▶ **INFORMATION SHOWN**:
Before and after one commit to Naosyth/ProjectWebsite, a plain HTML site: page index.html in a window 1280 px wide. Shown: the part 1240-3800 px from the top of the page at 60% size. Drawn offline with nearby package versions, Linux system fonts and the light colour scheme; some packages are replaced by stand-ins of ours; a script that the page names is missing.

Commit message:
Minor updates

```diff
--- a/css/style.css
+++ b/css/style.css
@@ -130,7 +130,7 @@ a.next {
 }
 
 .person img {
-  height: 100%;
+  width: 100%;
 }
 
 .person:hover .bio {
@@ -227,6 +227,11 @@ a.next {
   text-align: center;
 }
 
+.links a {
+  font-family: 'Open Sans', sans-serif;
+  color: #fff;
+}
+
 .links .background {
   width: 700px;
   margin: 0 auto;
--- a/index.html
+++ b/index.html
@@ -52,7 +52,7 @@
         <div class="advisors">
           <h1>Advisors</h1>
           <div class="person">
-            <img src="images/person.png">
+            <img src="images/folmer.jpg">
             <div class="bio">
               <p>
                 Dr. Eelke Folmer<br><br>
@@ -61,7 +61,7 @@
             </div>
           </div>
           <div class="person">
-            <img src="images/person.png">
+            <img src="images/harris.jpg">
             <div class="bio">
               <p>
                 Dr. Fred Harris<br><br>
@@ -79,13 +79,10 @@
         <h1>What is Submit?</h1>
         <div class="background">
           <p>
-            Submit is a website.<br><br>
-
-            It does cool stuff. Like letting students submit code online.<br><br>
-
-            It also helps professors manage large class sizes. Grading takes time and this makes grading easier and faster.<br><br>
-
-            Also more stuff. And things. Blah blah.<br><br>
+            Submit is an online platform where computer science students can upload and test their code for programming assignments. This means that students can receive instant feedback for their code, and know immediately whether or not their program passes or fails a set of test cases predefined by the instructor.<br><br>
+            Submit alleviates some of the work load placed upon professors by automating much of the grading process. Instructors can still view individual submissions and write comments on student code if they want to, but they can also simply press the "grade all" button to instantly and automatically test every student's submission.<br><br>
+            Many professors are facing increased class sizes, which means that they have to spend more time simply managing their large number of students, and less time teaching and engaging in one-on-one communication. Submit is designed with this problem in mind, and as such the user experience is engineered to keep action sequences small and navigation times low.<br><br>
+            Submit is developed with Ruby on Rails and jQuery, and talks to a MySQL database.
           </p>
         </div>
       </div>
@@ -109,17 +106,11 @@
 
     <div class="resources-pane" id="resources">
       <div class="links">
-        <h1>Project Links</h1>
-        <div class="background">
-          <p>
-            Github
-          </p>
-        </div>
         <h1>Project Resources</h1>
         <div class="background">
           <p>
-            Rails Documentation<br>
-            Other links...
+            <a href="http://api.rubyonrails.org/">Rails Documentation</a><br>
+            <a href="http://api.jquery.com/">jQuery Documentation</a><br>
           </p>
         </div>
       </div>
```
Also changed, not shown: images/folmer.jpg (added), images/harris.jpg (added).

▶ **YOUR ASSIGNMENT**:
Extract every record and return it verbatim.

▶ **REPLY TO THE EXERCISE**:
Before and after one commit to Naosyth/ProjectWebsite, a plain HTML site: page index.html in a window 1280 px wide. Shown: the part 1240-3800 px from the top of the page at 60% size. Drawn offline with nearby package versions, Linux system fonts and the light colour scheme; some packages are replaced by stand-ins of ours; a script that the page names is missing.

Commit message:
Minor updates

```diff
--- a/css/style.css
+++ b/css/style.css
@@ -130,7 +130,7 @@ a.next {
 }
 
 .person img {
-  height: 100%;
+  width: 100%;
 }
 
 .person:hover .bio {
@@ -227,6 +227,11 @@ a.next {
   text-align: center;
 }
 
+.links a {
+  font-family: 'Open Sans', sans-serif;
+  color: #fff;
+}
+
 .links .background {
   width: 700px;
   margin: 0 auto;
--- a/index.html
+++ b/index.html
@@ -52,7 +52,7 @@
         <div class="advisors">
           <h1>Advisors</h1>
           <div class="person">
-            <img src="images/person.png">
+            <img src="images/folmer.jpg">
             <div class="bio">
               <p>
                 Dr. Eelke Folmer<br><br>
@@ -61,7 +61,7 @@
             </div>
           </div>
           <div class="person">
-            <img src="images/person.png">
+            <img src="images/harris.jpg">
             <div class="bio">
               <p>
                 Dr. Fred Harris<br><br>
@@ -79,13 +79,10 @@
         <h1>What is Submit?</h1>
         <div class="background">
           <p>
-            Submit is a website.<br><br>
-
-            It does cool stuff. Like letting students submit code online.<br><br>
-
-            It also helps professors manage large class sizes. Grading takes time and this makes grading easier and faster.<br><br>
-
-            Also more stuff. And things. Blah blah.<br><br>
+            Submit is an online platform where computer science students can upload and test their code for programming assignments. This means that students can receive instant feedback for their code, and know immediately whether or not their program passes or fails a set of test cases predefined by the instructor.<br><br>
+            Submit alleviates some of the work load placed upon professors by automating much of the grading process. Instructors can still view individual submissions and write comments on student code if they want to, but they can also simply press the "grade all" button to instantly and automatically test every student's submission.<br><br>
+            Many professors are facing increased class sizes, which means that they have to spend more time simply managing their large number of students, and less time teaching and engaging in one-on-one communication. Submit is designed with this problem in mind, and as such the user experience is engineered to keep action sequences small and navigation times low.<br><br>
+            Submit is developed with Ruby on Rails and jQuery, and talks to a MySQL database.
           </p>
         </div>
       </div>
@@ -109,17 +106,11 @@
 
     <div class="resources-pane" id="resources">
       <div class="links">
-        <h1>Project Links</h1>
-        <div class="background">
-          <p>
-            Github
-          </p>
-        </div>
         <h1>Project Resources</h1>
         <div class="background">
           <p>
-            Rails Documentation<br>
-            Other links...
+            <a href="http://api.rubyonrails.org/">Rails Documentation</a><br>
+            <a href="http://api.jquery.com/">jQuery Documentation</a><br>
           </p>
         </div>
       </div>
```
Also changed, not shown: images/folmer.jpg (added), images/harris.jpg (added).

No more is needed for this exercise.